“It’s a bit of a mind game, but start by avoiding the word ‘I,’” she explains. “Instead, start your sentences with ‘my clients’ or ‘my projects,’ and then focus on what you did and the results it generated.”
For example, you might say: “My clients wanted an entirely different look that would appeal to a younger demographic, and this web design met that objective. In fact, traffic from the target audience increased by 25% after it launched.”
After that, fill in the details by describing the decisions you made that led to the outcome. Connecting the dots from your choices to the results is key, says Stefan Mumaw.
“When you’re trying to sell yourself as a conceptual person, you need to be able to validate your decisionmaking,” Mumaw explains. “I want to see how you think and that you understand the purpose of design from a business perspective.”
Stories that show passion also strike a chord with employers, so consider the factors that excite you about a particular project: Was it that you were able to learn a skill, work with someone you admire or tackle a new challenge? When you talk about what inspires you, your enthusiasm naturally shines through.
ADAPT YOUR PRESENTATION

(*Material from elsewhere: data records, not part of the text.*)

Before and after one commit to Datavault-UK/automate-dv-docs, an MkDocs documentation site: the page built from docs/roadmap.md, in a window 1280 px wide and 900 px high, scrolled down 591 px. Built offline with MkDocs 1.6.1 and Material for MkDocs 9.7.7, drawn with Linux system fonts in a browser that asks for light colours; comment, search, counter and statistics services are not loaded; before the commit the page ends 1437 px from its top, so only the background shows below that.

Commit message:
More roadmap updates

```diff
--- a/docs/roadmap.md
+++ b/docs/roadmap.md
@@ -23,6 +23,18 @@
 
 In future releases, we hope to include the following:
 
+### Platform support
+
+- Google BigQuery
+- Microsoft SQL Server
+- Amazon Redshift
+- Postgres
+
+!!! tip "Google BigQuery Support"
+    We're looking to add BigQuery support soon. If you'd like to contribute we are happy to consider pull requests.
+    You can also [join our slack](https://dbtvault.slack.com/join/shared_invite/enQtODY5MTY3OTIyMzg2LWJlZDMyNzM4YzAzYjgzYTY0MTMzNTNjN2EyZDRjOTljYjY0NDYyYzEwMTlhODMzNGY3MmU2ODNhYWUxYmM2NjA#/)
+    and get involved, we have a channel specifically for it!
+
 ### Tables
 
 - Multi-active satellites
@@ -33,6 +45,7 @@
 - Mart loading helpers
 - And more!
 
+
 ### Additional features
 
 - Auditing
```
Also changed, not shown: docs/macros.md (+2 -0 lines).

So, you’ve strategically selected relevant samples that invite conversation about your strengths, and you’ve thought of compelling anecdotes to describe them. While the essential groundwork is done, you need to be prepared to present your book in multiple formats.
Some hiring managers will want to hear everything you have to say, while others may be so busy talking about their needs that it’ll be hard to get a word in edgewise. Still others may simply flip through your samples and start quizzing you. This can be dispiriting if you’ve spent hours preparing to dazzle the employer with your engaging presentation, but don’t let yourself become fl ustered or try to move the portfolio review in an unnatural direction. Instead, go with the fl ow, peppering the conversation with your most relevant points whenever possible.
While you’ll typically do most of the talking when presenting your work, don’t forget the listening part. Pay careful attention to what the hiring manager says to gain insight into the organization’s “hot buttons” and how you can best address their needs.
This leads to perhaps the most essential part of your portfolio presentation: describing how your skills and talents can benefit the prospective employer. As Benun explains, “Samples and past projects are simply a jumping-off point, helping you make a smooth transition into a conversation about what the organization needs and how you may be able to help.”
LEAVE ON A HIGH NOTE
Once you’ve concluded your portfolio presentation, be sure to thank the hiring manager for her time and leave behind a work sample. A reminder of your talents can work in your favor, especially if it includes all of your contact information. Increasingly, this is becoming standard practice: More than two-thirds of advertising and marketing executives surveyed by The Creative Group said it’s important to leave a work sample behind after an interview. It’s also smart to send a thank-you note showing appreciation for the hiring manager’s time and reinforcing your key qualifications.
E-mail is timely and acceptable, but a handwritten message has more impact. If you don’t get the job but you feel like you established a good rapport with the hiring manager, consider contacting her to request her feedback on your portfolio and how well you presented it. This is especially useful if you’re just starting your career or if you’ve been out of the job market for a while. Finally, keep in mind that practice makes perfect. As you participate in more of these meetings, your delivery skills will improve—and so will your chances of landing that next position or project.
HOW’s Winter 2015 issue, Innovation From Within, focuses on how a handful of talented creatives are changing today’s top brands from the inside out. Leading companies are unleashing the power of design to drive strategy, unlock potential and strengthen corporate cultures. And how have they risen to this new height of innovation? By looking inward.